10 25 50
Description This aim of this pilot project was to explore 1) how the inputs, fate and transport of agricultural chemicals might change in the future due to climatic and socio-economic changes; and 2) the implications of these changes on key ecosystem services and the knock-on effects on the health and well being of the population in S. Asia. The project also considered potential adaptation and mitigation options. At the core of the project was a one-week expert workshop held in New Delhi and involving scientists from the UK, Netherlands, India, Bangladesh, Nepal and Pakistan.

Based on the workshop discussions, it was concluded that while chemicals can bring short-term benefits in terms of increased production and income they can also can result in long term costs in terms of negative impacts on human health and the ecosystem services supporting livelihoods. It is of special concern to consider impacts of pollution on the livelihood opportunities of the poorest parts of the population.

The study identified an increasing body of evidence that demonstrates that chemical contaminants in agricultural ecosystems from a number of different sources can have a negative effect on a range of ecosystem services including: food and fodder provision; pollination; water cycling and regulation; nutrient cycling; support for human, animal and plant health; contaminant regulation; and spiritual and cultural services. The degradation of these ecosystem services by chemical contaminants can exacerbate poverty in a variety of ways.

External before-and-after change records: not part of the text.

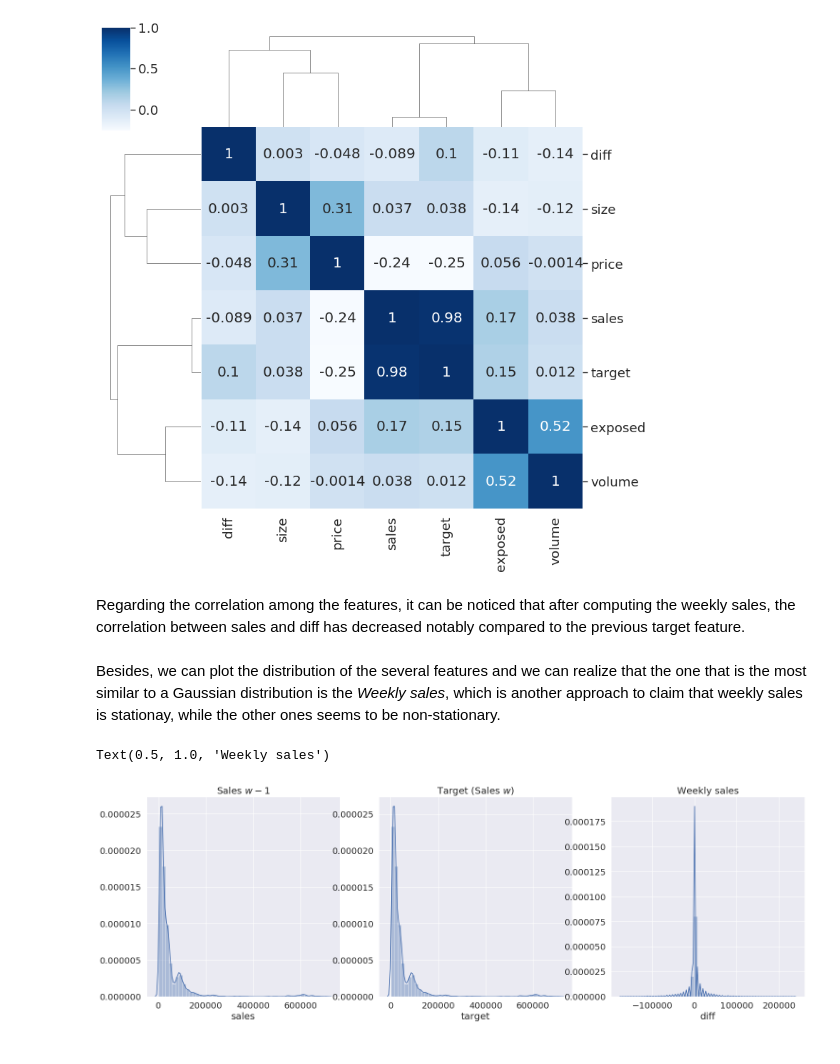
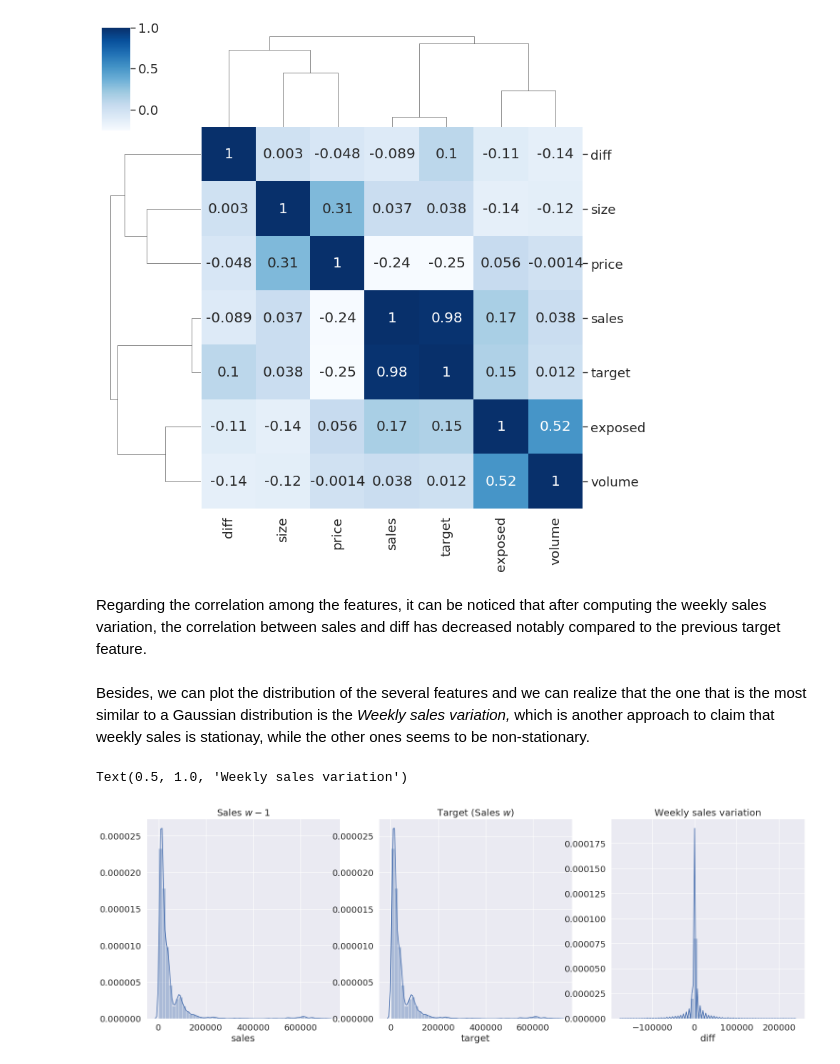
Before and after one commit to tasiomendez/dmtm-project, a Jupyter notebook: 1. Data Exploration.ipynb, the cells around one changed output. Drawn from its saved outputs; the diff is of its cells as text; code cells hidden in the pictures.

```diff
--- a/1. Data Exploration.ipynb
+++ b/1. Data Exploration.ipynb
@@ -371,14 +371,14 @@ sns.clustermap(df_diff.dropna()[numerical_features + ['diff']].corr(), cmap="Blu
 <seaborn.matrix.ClusterGrid at 0x...>
 [figure]
 # %% [markdown]
-Regarding the correlation among the features, it can be noticed that after computing the weekly sales, the correlation between sales and diff has decreased notably compared to the previous target feature.
+Regarding the correlation among the features, it can be noticed that after computing the weekly sales variation, the correlation between sales and diff has decreased notably compared to the previous target feature.
 # %% [markdown]
-Besides, we can plot the distribution of the several features and we can realize that the one that is the most similar to a Gaussian distribution is the _Weekly sales_, which is another approach to claim that weekly sales is stationay, while the other ones seems to be non-stationary.
+Besides, we can plot the distribution of the several features and we can realize that the one that is the most similar to a Gaussian distribution is the _Weekly sales variation,_ which is another approach to claim that weekly sales is stationay, while the other ones seems to be non-stationary.
 # %%
 f, axes = plt.subplots(1, 3, figsize=(20, 7))
 sns.distplot(df_diff['sales'], ax=axes[0]).set_title('Sales $w-1$')
 sns.distplot(df_diff['target'], ax=axes[1]).set_title('Target (Sales $w$)')
-sns.distplot(df_diff['diff'], ax=axes[2]).set_title('Weekly sales')
+sns.distplot(df_diff['diff'], ax=axes[2]).set_title('Weekly sales variation')
 # %% [output]
-Text(0.5, 1.0, 'Weekly sales')
+Text(0.5, 1.0, 'Weekly sales variation')
-[figure, old version]
+[figure, new version]
```
Also changed, not shown: parts of 10 cells of this notebook.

For example, contamination of food can lower market values reducing income for farmers, effects on soil functioning can lead to reductions in crop productivity, and adverse effects on human health, arising from environmental exposure to chemicals, can reduce an individual's capacity to work.

The study concluded that the current knowledge on the links between chemical contamination and poverty is not coherent or joined up. It was apparent from the workshop discussions that the implications of current chemical contamination on poverty are not understood and that this knowledge gap should be addressed before considering how things could change in the future (the initial aim of the project).
Exploitation Route While the project was only a pilot scale study, the recommendations should be of interest to international development departments and agencies (e.g. DFID), global health agencies (e.g. WHO) and the chemicals industry (e.g. agrichemical producers) This study was a pilot project. Workshop participants agreed that there is an urgent need to understand the potential effects of chemical contaminants on the delivery of ecosystem services in S. Asian agricultural systems and the links between these effects and poverty. To gain this understanding an integrated approach is needed that involves both the natural and social sciences and multiple stakeholders. By identifying and implementing pathways to mitigate contaminant impacts on ecosystems now, poverty levels will be reduced and this reduction will be maintained into the future.
Sectors Chemicals,Environment

Description This was a pilot project to scope out the area. Unfortunately, a significant work programme is needed before the concepts developed in the pilot study could be used to inform different stakeholder groups.